Some Implications Of Cognitive Psychology For Risk Regulation, James E. Krier, Roger G. Noll Jan 1990

Some Implications Of Cognitive Psychology For Risk Regulation, James E. Krier, Roger G. Noll

Articles

Beginning with a set of books and articles published in the 1950s, cognitive psychologists have developed a new descriptive theory of how people make decisions under conditions of risk and uncertainty. A dominant theme in the theory is that most people do not evaluate risky circumstances in the manner assumed by conventional decision theory-they do not, that is, seek to maximize the expected value of some function when selecting among actions with uncertain outcomes.
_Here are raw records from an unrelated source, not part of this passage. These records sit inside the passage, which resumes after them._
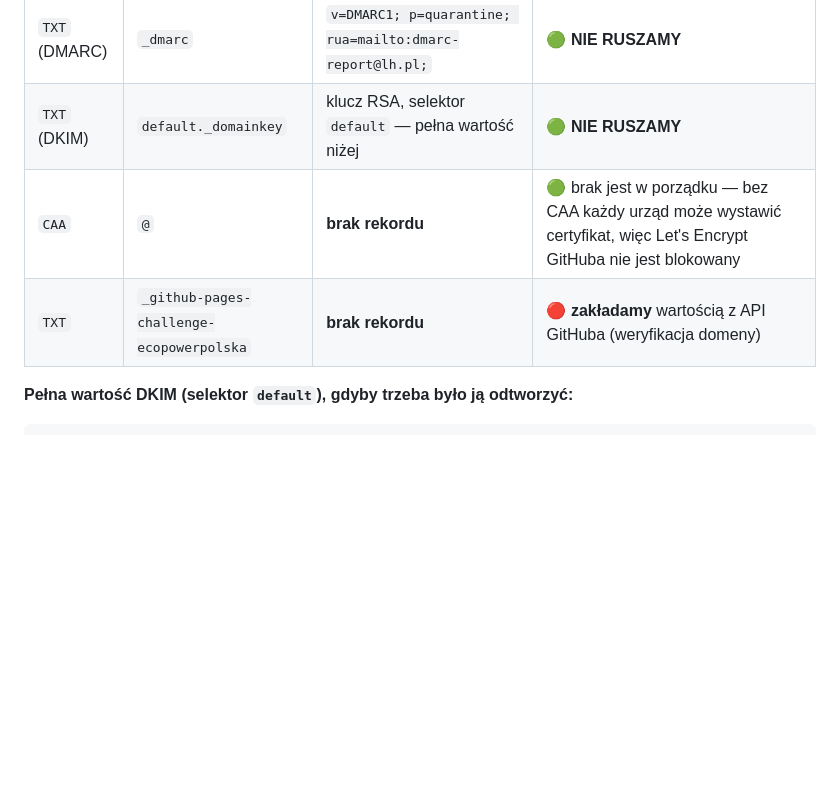
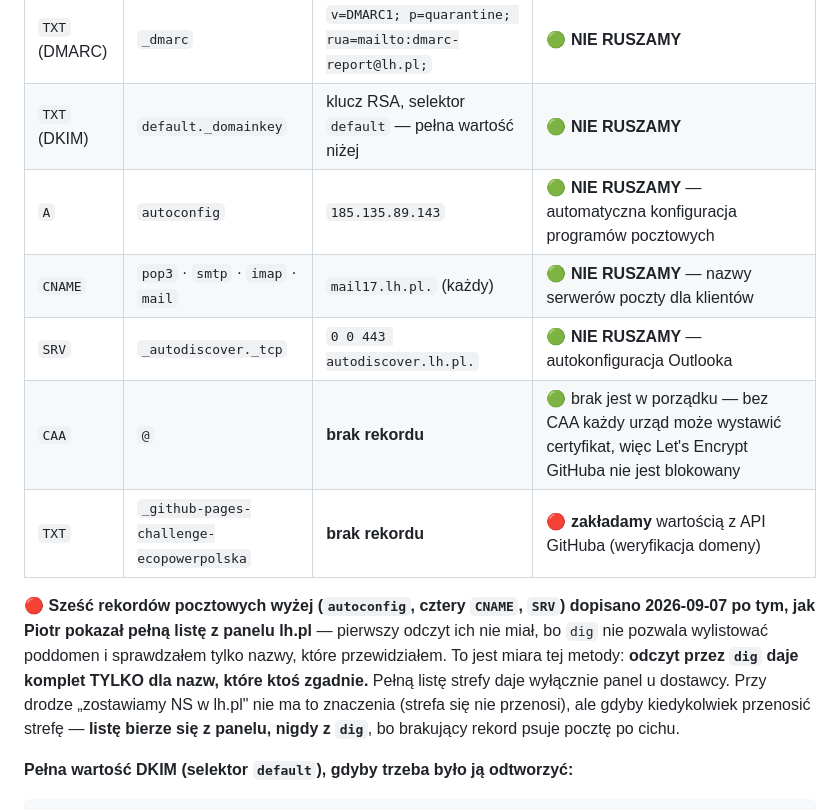
Before and after one commit to ecopowerpolska/ecopowerpolska.github.io, a Markdown page: docs/dns-stan-przed.md, the part around the change. Drawn GitHub-style; blank space fills up the shorter version.

Commit message:
Punkt powrotu DNS uzupelniony o szesc rekordow pocztowych
docs/dns-stan-przed.md nie mial rekordow autoconfig (A), pop3/smtp/imap/mail (CNAME)
ani _autodiscover._tcp (SRV). Wyszlo, gdy Piotr pokazal pelna liste z panelu lh.pl.

Przyczyna jest metodologiczna i warta zapisania: dig nie pozwala wylistowac poddomen,
wiec pierwszy odczyt objal tylko nazwy, ktore przewidzialem. Odczyt przez dig daje
komplet WYLACZNIE dla nazw, ktore ktos zgadnie - pelna liste strefy daje tylko panel
u dostawcy. Przy drodze "zostawiamy NS w lh.pl" nie ma to znaczenia, bo strefa sie nie
przenosi; gdyby kiedykolwiek przenosic strefe, brakujacy rekord psuje poczte po cichu.
Regula dopisana do dokumentu przy tabeli.

Co-Authored-By: Claude Opus 5 (1M context) <noreply@anthropic.com>
Claude-Session: https://claude.ai/code/session_01QMZkLMt2RmPSawQT8EYP6G

```diff
--- a/docs/dns-stan-przed.md
+++ b/docs/dns-stan-przed.md
@@ -38,8 +38,19 @@ Właściciel wpisany w rejestrze: STREFA BADAŃ PIOTR CZWARNOWSKI.
 | `TXT` (SPF) | `@` | `v=spf1 include:_spf.lh.pl -all` | 🟢 **NIE RUSZAMY** |
 | `TXT` (DMARC) | `_dmarc` | `v=DMARC1; p=quarantine; rua=mailto:dmarc-report@lh.pl;` | 🟢 **NIE RUSZAMY** |
 | `TXT` (DKIM) | `default._domainkey` | klucz RSA, selektor `default` — pełna wartość niżej | 🟢 **NIE RUSZAMY** |
+| `A` | `autoconfig` | `185.135.89.143` | 🟢 **NIE RUSZAMY** — automatyczna konfiguracja programów pocztowych |
+| `CNAME` | `pop3` · `smtp` · `imap` · `mail` | `mail17.lh.pl.` (każdy) | 🟢 **NIE RUSZAMY** — nazwy serwerów poczty dla klientów |
+| `SRV` | `_autodiscover._tcp` | `0 0 443 autodiscover.lh.pl.` | 🟢 **NIE RUSZAMY** — autokonfiguracja Outlooka |
 | `CAA` | `@` | **brak rekordu** | 🟢 brak jest w porządku — bez CAA każdy urząd może wystawić certyfikat, więc Let's Encrypt GitHuba nie jest blokowany |
 | `TXT` | `_github-pages-challenge-ecopowerpolska` | **brak rekordu** | 🔴 **zakładamy** wartością z API GitHuba (weryfikacja domeny) |
+
+🔴 **Sześć rekordów pocztowych wyżej (`autoconfig`, cztery `CNAME`, `SRV`) dopisano 2026-09-07
+po tym, jak Piotr pokazał pełną listę z panelu lh.pl** — pierwszy odczyt ich nie miał, bo `dig`
+nie pozwala wylistować poddomen i sprawdzałem tylko nazwy, które przewidziałem. To jest miara
+tej metody: **odczyt przez `dig` daje komplet TYLKO dla nazw, które ktoś zgadnie.** Pełną listę
+strefy daje wyłącznie panel u dostawcy. Przy drodze „zostawiamy NS w lh.pl" nie ma to znaczenia
+(strefa się nie przenosi), ale gdyby kiedykolwiek przenosić strefę — **listę bierze się z panelu,
+nigdy z `dig`**, bo brakujący rekord psuje pocztę po cichu.
 
 **Pełna wartość DKIM (selektor `default`), gdyby trzeba było ją odtworzyć:**
 
```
The purpose of this article is to consider some implications of the cognitive theory for regulatory policies designed to control risks to life, health, and the ...


Synthesizing Related Rules From Statutes And Cases For Legal Expert Systems, Layman E. Allen, Sallyanne Payton, Charles S. Saxon Jan 1990

Synthesizing Related Rules From Statutes And Cases For Legal Expert Systems, Layman E. Allen, Sallyanne Payton, Charles S. Saxon

Articles

Different legal expert systems may be incompatible with each other: A user in characterizing the same situation by answering the questions presented in a consultation can be led to contradictory inferences. Such systems can be ”synthesized’ to help users avoid such contradictions by alerting them that other relevant systems are available to be consulted as they are responding to questions. An example of potentially incompatible, related legal expert systems is presented here - ones for the New Jersey murder statute and the celebrated Quinlan case, along with one way of synthesizing them to avoid such incompatibility.